The pop up message requesting payment may be disguised as a fake warning pretending to be from a law enforcement agency locking your system claiming that it has been used for illegal purposes, or even Microsoft stating the version of windows you are running is pirated. Do not be fooled by this, call an IT professional and the police immediately. Do not turn any infected systems off either, doing so may actually make the IT pro’s job more difficult.

What you can do to protect yourself?

The typical method malware, such as ransomware, gets on your system is through some form of download.  It may be hidden in something you download, so be sure to only download files or programs from trusted sites.
Another method used to infect your computer is phishing emails. These are spam emails used to trick you into clicking a link that will take you to a fraudulent site that will download the malware to your system. Make sure you’re using some form of anti-virus software that includes email checking. The best practice is to delete any emails from sources you don’t know. Never click any links in emails unless they are from a trusted source. Also be wary of emails that appear to be from trusted sources that contain just links or a simple phrase such as, “check out this video!” or “this site is so great!” The trusted source may have gotten a virus, and that virus is sending those emails, or the email may contain a spoofed address.
For other ways to protect yourself, you can also check out our On the Line blog on this topic by LMC’s Greg Van Wormer.

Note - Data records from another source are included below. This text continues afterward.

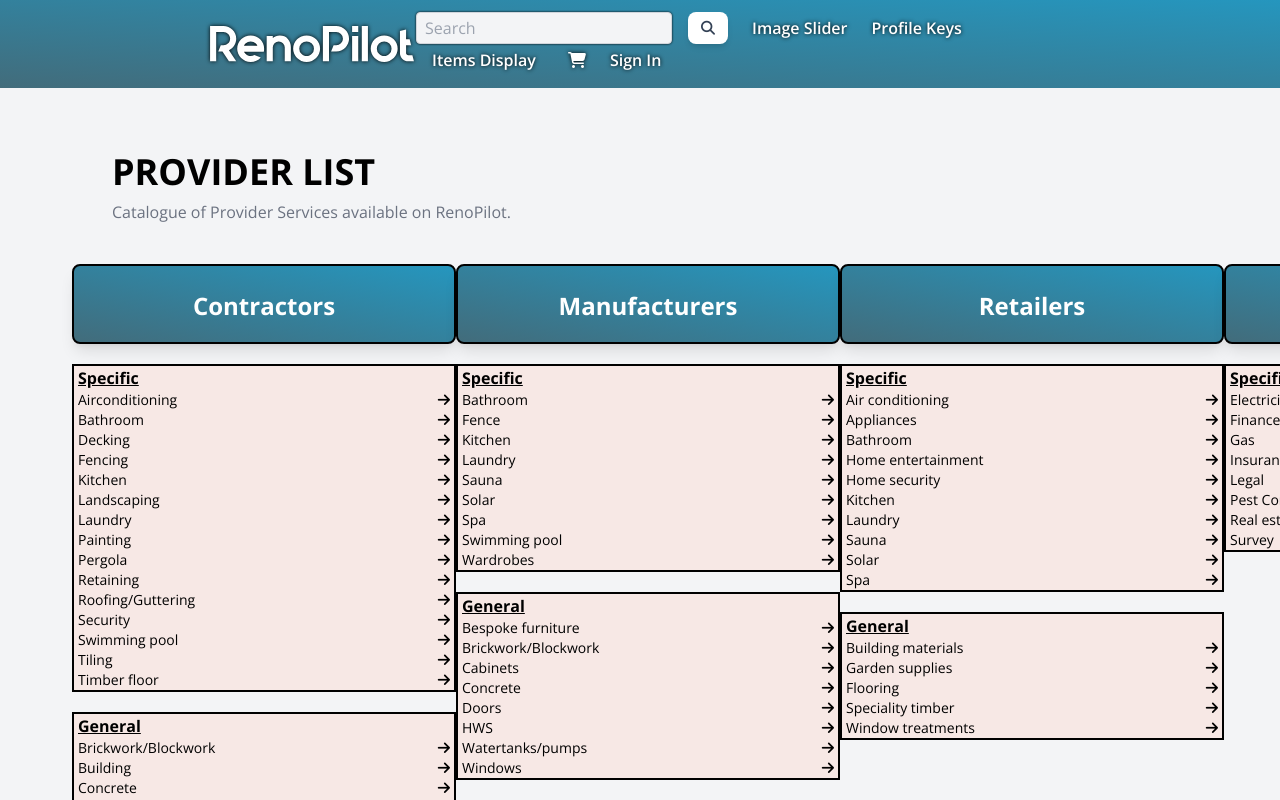
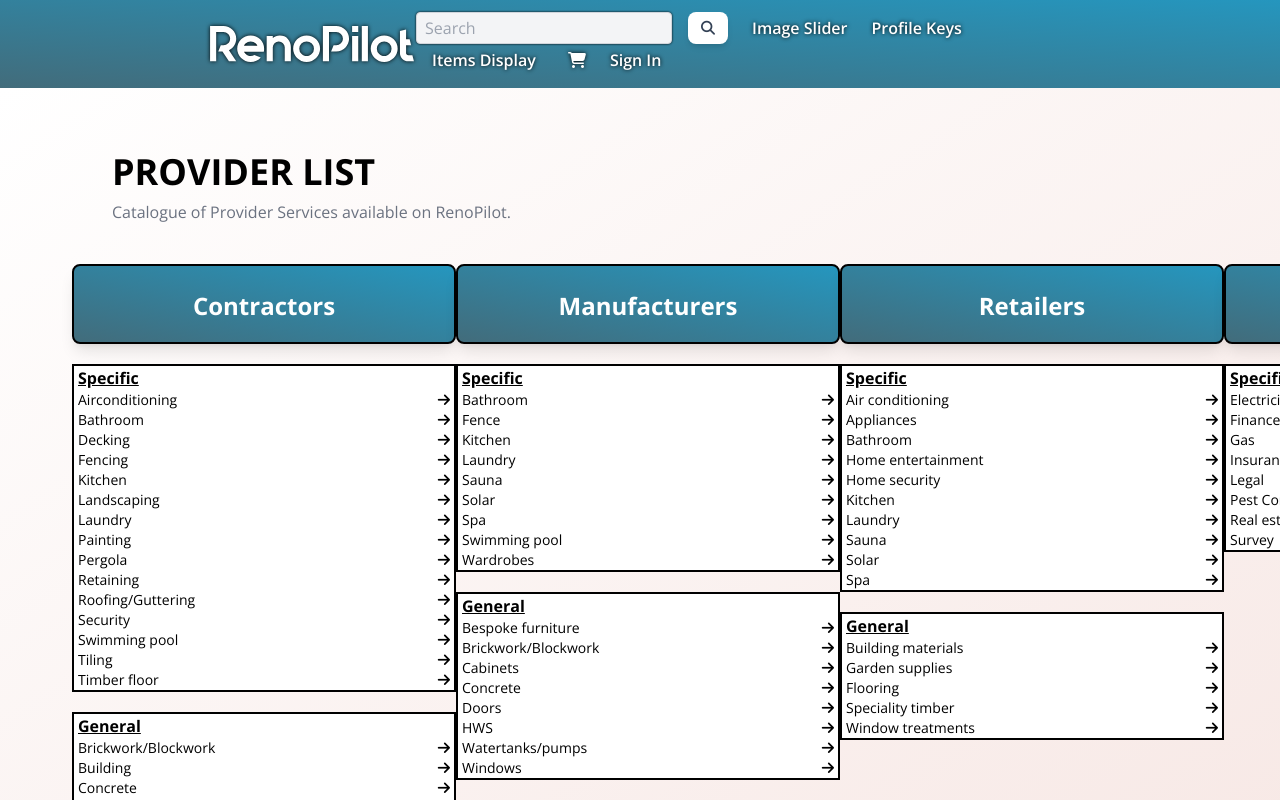
Before and after one commit to Syed-Haider-Shah/Personal-Website-Project, a React (Vite) app in the folder Client/: page /providerpage in a window 1280 px wide. Shown: the top 800 px of the page. Built offline with nearby package versions, Linux system fonts and the light colour scheme; no server answers.

Commit message:
New Backgroun accent added

```diff
--- a/Client/src/components/Footer.jsx
+++ b/Client/src/components/Footer.jsx
@@ -4,7 +4,7 @@ import { Link } from "react-router-dom";
 export default function Footer() {
   return (
     <div>
-      <footer className="text-gray-600 body-font bg-gray-200">
+      <footer className="text-gray-600 body-font bg-gray-200 drop-shadow-4">
         <div className="container px-5 py-24 mx-auto">
           <div className="flex flex-wrap md:text-left text-center order-first">
             <div className="lg:w-1/5 md:w-1/2 w-full px-4">
--- a/Client/src/components/ItemDisplay.jsx
+++ b/Client/src/components/ItemDisplay.jsx
@@ -2,7 +2,7 @@ import { PRODUCTS } from "../constants/products";
 import Product from "./SmlComponents/Product";
 const ItemDisplay = () => {
   return (
-    <>
+    <div className="bg-gradient-to-tl to-white from-cartColor h-screen">
       <div className="ml-40 flex flex-col gap-2 translate-y-20">
         <h1 className=" text-4xl font-bold">ITEMS FOR SALE</h1>
         <p className="text-gray-500">
@@ -22,7 +22,7 @@ const ItemDisplay = () => {
           />
         ))}
       </div>
-    </>
+    </div>
   );
 };
 export default ItemDisplay;
--- a/Client/src/components/Profile.jsx
+++ b/Client/src/components/Profile.jsx
@@ -6,15 +6,15 @@ export default function Profile() {
   const { Cookies } = useContext(ShopContext);
   const [email, getEmail] = useState(Cookies.get("email"));
   return (
-    <>
-      <div className="w-full text-center translate-y-28 ">
+    <div className="bg-gradient-to-tl to-white from-CartColor flex-col gap-10 pt-28 flex h-screen">
+      <div className="w-full text-center">
         <h1 className="text-3xl font-bold">DYNAMICALLY FILLED</h1>
         <p className="text-sm text-gray-500">
           Try to login with another profile
         </p>
       </div>
-      <div className="h-screen bg-gray-100 flex items-center justify-center flex-col">
-        <div className="-translate-y-20 flex gap-10">
+      <div className="flex items-center justify-center flex-col">
+        <div className="flex gap-10">
           {PROFILES.map((profile) =>
             profile.user === email ? (
               <ProfileCard
@@ -34,6 +34,6 @@ export default function Profile() {
           )}
         </div>
       </div>
-    </>
+    </div>
   );
 }
--- a/Client/src/components/ProfileKeys.jsx
+++ b/Client/src/components/ProfileKeys.jsx
@@ -3,7 +3,7 @@ import { PROFILES } from "../constants/profiles";
 
 const ProfileKeys = () => {
   return (
-    <>
+    <div className="bg-gradient-to-tl to-white from-cartColor">
       <div className="md:h-screen flex flex-wrap items-center justify-center">
         <div className="md:-translate-y-10 justify-center flex md:p-0 p-6 flex-wrap gap-10">
           {PROFILES.map((profile) => (
@@ -21,7 +21,7 @@ const ProfileKeys = () => {
           ))}
         </div>
       </div>
-    </>
+    </div>
   );
 };
 
--- a/Client/src/components/ProviderPage.jsx
+++ b/Client/src/components/ProviderPage.jsx
@@ -1,8 +1,8 @@
 import { Link } from "react-router-dom";
 export default function ProviderPage() {
   return (
-    <div className="">
-      <section className="mt-16 mb-8">
+    <div className=" bg-gradient-to-tl to-white from-cartColor pt-16 h-screen">
+      <section className=" mb-8">
         <div className="mx-28 flex flex-col gap-2">
           <h1 className=" text-4xl font-bold">PROVIDER LIST</h1>
           <p className="text-gray-500">
@@ -15,7 +15,7 @@ export default function ProviderPage() {
           <div className=" shadow-lg rounded-lg flex justify-center w-96 h-20 bg-gradient-to-tr from-homeColor to-blueShade1 text-white border-2 border-black">
             <Link className="text-2xl font-bold p-6 ">Contractors</Link>
           </div>
-          <div className="bg-cartColor my-5 border-2 border-black">
+          <div className="bg-white my-5 border-2 border-black">
             <div className="px-1 font-bold underline text-md">Specific</div>
             <Link className="px-1 transition-all flex justify-between  hover:bg-gradient-to-tr from-homeColor to-blueShade1 hover:text-white hover:font-bold text-sm">
               <div className="w-fit">Airconditioning</div>
@@ -108,7 +108,7 @@ export default function ProviderPage() {
               </div>
             </Link>
           </div>
-          <div className="bg-cartColor my-5 border-2 border-black">
+          <div className="bg-white my-5 border-2 border-black">
             <div className="px-1 font-bold underline">General</div>
             <Link className="px-1 transition-all flex justify-between  hover:bg-gradient-to-tr from-homeColor to-blueShade1 hover:text-white hover:font-bold text-sm">
               <div className="w-fit">Brickwork/Blockwork</div>
@@ -146,7 +146,7 @@ export default function ProviderPage() {
           <div className=" shadow-lg rounded-lg flex justify-center w-96 h-20 bg-gradient-to-tr from-homeColor to-blueShade1 text-white border-2 border-black">
             <Link className="text-2xl font-bold p-6 ">Manufacturers</Link>
           </div>
-          <div className="bg-cartColor my-5 border-2 border-black">
+          <div className="bg-white my-5 border-2 border-black">
             <div className="px-1 font-bold underline text-md">Specific</div>
             <Link className="px-1 transition-all flex justify-between  hover:bg-gradient-to-tr from-homeColor to-blueShade1 hover:text-white hover:font-bold text-sm">
               <div className="w-fit">Bathroom</div>
@@ -203,7 +203,7 @@ export default function ProviderPage() {
               </div>
             </Link>
           </div>
-          <div className="bg-cartColor my-5 border-2 border-black">
+          <div className="bg-white my-5 border-2 border-black">
             <div className="px-1 font-bold underline">General</div>
             <Link className="px-1 transition-all flex justify-between  hover:bg-gradient-to-tr from-homeColor to-blueShade1 hover:text-white hover:font-bold text-sm">
               <div className="w-fit">Bespoke furniture</div>
@@ -259,7 +259,7 @@ export default function ProviderPage() {
           <div className=" shadow-lg rounded-lg flex justify-center w-96 h-20 bg-gradient-to-tr from-homeColor to-blueShade1 text-white border-2 border-black">
             <Link className="text-2xl font-bold p-6 ">Retailers</Link>
           </div>
-          <div className="bg-cartColor my-5 border-2 border-black">
+          <div className="bg-white my-5 border-2 border-black">
             <div className="px-1 font-bold underline text-md">Specific</div>
             <Link className="px-1 transition-all flex justify-between  hover:bg-gradient-to-tr from-homeColor to-blueShade1 hover:text-white hover:font-bold text-sm">
               <div className="w-fit">Air conditioning</div>
@@ -322,7 +322,7 @@ export default function ProviderPage() {
               </div>
             </Link>
           </div>
-          <div className="bg-cartColor my-5 border-2 border-black">
+          <div className="bg-white my-5 border-2 border-black">
             <div className="px-1 font-bold underline">General</div>
             <Link className="px-1 transition-all flex justify-between  hover:bg-gradient-to-tr from-homeColor to-blueShade1 hover:text-white hover:font-bold text-sm">
               <div className="w-fit">Building materials</div>
@@ -360,7 +360,7 @@ export default function ProviderPage() {
           <div className=" shadow-lg rounded-lg flex justify-center w-96 h-20 bg-gradient-to-tr from-homeColor to-blueShade1 text-white border-2 border-black">
             <Link className="text-2xl font-bold p-6 ">Other</Link>
           </div>
-          <div className="bg-cartColor my-5 border-2 border-black">
+          <div className="bg-white my-5 border-2 border-black">
             <div className="px-1 font-bold underline text-md">Specific</div>
             <Link className="px-1 transition-all flex justify-between  hover:bg-gradient-to-tr from-homeColor to-blueShade1 hover:text-white hover:font-bold text-sm">
               <div className="w-fit">Electricity</div>
```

Backup you system regularly!

It may be impossible to recover your files once they have been encrypted by ransomware; however, if you have your data backed up, you can limit the how much information you lose.
Cities should be backing up their systems, at least weekly (nightly is better!), and storing backups in a place safely offline and away from any computers that may become infected. Consider using a rotating backup schedule, allowing for multiple backups to be retained.  If you do use such a schedule please consult with your city’s Responsible Authority to ensure your backup schedule meets your city’s records retention schedule.   

What should you do if you get it?

Despite your best efforts, you may still find yourself the victim of ransomware. Should this be the case, call the police, an IT professional (if you have one in house), and LMCIT right away, as mitigation may be covered under your Property/Casualty insurance.  Whatever you do, Do Not Pay the Ransom, there is no guarantee they will actually remove the ransomware should you pay it.

Computers and the internet are a great resource, please remember to use them safely.



By: Cody Tuttle